▸ EXERCISE DETAILS
Work out how many lines in the data hold the word "GitHub", and reply with that number only.

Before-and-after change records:
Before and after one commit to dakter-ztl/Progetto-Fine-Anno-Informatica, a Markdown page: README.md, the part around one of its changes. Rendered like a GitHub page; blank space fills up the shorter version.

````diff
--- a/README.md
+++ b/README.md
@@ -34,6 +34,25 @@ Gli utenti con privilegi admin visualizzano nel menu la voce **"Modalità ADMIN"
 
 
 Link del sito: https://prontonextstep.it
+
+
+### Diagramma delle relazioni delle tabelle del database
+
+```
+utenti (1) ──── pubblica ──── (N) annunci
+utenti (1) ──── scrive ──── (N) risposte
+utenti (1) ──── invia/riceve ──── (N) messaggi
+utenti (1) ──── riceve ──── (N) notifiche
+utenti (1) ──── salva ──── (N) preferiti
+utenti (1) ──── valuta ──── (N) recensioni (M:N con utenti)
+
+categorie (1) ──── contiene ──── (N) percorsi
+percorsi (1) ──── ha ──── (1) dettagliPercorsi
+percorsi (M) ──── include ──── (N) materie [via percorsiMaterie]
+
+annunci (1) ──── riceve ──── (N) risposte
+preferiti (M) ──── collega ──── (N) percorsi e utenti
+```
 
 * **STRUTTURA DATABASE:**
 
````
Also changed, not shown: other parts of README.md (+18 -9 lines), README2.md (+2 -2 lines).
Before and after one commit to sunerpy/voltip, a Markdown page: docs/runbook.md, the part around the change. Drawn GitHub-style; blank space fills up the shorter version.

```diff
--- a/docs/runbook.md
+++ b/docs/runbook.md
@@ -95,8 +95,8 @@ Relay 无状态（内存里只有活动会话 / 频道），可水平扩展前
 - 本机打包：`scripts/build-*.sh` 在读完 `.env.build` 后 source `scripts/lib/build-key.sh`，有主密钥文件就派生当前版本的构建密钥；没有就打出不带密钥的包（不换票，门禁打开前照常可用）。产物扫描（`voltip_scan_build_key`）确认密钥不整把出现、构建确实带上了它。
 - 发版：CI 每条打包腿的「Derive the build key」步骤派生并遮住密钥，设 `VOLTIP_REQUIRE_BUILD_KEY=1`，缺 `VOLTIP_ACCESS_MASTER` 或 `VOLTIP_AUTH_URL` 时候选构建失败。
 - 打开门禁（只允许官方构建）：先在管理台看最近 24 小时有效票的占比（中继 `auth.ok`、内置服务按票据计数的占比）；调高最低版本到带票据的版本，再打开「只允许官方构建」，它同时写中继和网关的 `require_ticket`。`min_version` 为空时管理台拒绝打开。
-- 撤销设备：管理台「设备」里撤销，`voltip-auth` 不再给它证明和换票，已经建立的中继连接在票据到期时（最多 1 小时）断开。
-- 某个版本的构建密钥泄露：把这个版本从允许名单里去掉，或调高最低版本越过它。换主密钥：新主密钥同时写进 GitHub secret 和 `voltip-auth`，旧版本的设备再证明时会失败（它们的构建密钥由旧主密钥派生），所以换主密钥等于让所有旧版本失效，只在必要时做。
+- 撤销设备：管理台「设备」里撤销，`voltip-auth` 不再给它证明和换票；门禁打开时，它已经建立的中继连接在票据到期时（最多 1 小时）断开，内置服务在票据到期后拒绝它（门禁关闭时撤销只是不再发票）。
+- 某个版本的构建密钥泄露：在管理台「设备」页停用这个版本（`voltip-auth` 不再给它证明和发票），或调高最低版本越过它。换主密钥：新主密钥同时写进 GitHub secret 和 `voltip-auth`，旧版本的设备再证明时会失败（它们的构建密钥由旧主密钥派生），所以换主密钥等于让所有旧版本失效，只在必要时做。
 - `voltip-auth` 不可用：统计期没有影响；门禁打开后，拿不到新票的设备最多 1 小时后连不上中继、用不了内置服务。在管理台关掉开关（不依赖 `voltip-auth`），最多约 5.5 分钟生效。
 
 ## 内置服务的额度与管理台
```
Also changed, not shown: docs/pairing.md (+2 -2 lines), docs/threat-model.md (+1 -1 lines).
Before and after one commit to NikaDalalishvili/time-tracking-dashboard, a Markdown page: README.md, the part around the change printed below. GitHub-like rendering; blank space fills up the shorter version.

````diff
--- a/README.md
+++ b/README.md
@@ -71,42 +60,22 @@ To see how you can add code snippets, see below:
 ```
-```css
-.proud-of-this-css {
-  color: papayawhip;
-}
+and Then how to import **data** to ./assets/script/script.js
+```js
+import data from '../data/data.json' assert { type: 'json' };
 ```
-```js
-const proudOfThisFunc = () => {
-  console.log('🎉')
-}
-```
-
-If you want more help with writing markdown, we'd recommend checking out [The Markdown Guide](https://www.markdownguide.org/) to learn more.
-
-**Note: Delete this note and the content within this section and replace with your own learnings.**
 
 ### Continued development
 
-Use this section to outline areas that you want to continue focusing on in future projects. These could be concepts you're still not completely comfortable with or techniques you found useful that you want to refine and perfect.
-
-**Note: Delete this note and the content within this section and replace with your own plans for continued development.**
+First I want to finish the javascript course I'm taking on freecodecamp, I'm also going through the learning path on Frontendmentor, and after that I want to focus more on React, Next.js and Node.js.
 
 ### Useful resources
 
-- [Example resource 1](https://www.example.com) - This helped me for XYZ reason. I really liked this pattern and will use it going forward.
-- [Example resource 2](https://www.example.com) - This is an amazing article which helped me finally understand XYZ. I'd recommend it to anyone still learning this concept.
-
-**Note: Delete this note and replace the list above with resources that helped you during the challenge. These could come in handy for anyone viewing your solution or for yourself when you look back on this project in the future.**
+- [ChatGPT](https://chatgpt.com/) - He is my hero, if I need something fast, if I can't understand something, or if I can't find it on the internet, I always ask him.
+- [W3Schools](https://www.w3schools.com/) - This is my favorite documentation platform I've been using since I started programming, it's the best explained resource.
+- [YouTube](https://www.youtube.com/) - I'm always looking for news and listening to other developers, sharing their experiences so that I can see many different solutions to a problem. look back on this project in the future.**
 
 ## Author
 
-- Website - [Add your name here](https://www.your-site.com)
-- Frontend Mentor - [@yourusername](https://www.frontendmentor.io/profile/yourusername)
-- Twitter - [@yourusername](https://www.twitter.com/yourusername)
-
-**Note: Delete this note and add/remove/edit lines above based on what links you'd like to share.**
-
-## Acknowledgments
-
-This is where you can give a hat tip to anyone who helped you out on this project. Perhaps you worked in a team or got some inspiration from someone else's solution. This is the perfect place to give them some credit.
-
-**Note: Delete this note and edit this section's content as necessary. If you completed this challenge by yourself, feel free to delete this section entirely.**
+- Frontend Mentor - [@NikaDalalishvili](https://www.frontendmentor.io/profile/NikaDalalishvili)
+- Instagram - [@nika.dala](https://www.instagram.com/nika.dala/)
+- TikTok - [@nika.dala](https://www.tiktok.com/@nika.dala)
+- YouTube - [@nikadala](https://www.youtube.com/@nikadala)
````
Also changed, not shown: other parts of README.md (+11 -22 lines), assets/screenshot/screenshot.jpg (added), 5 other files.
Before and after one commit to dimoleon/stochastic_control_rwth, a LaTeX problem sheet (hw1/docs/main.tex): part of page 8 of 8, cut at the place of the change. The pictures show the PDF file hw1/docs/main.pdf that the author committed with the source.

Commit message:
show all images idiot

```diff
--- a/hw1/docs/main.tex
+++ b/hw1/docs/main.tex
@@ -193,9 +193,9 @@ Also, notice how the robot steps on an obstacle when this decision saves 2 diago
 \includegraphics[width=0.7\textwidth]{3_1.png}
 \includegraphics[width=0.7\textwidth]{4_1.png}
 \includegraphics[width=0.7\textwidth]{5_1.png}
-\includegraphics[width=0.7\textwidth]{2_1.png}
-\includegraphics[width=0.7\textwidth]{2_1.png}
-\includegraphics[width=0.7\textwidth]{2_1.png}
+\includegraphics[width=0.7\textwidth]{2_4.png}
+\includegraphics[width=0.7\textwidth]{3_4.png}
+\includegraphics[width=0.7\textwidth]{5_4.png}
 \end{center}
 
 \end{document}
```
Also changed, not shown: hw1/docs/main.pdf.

▸ ANSWER FOR THIS EXERCISE
5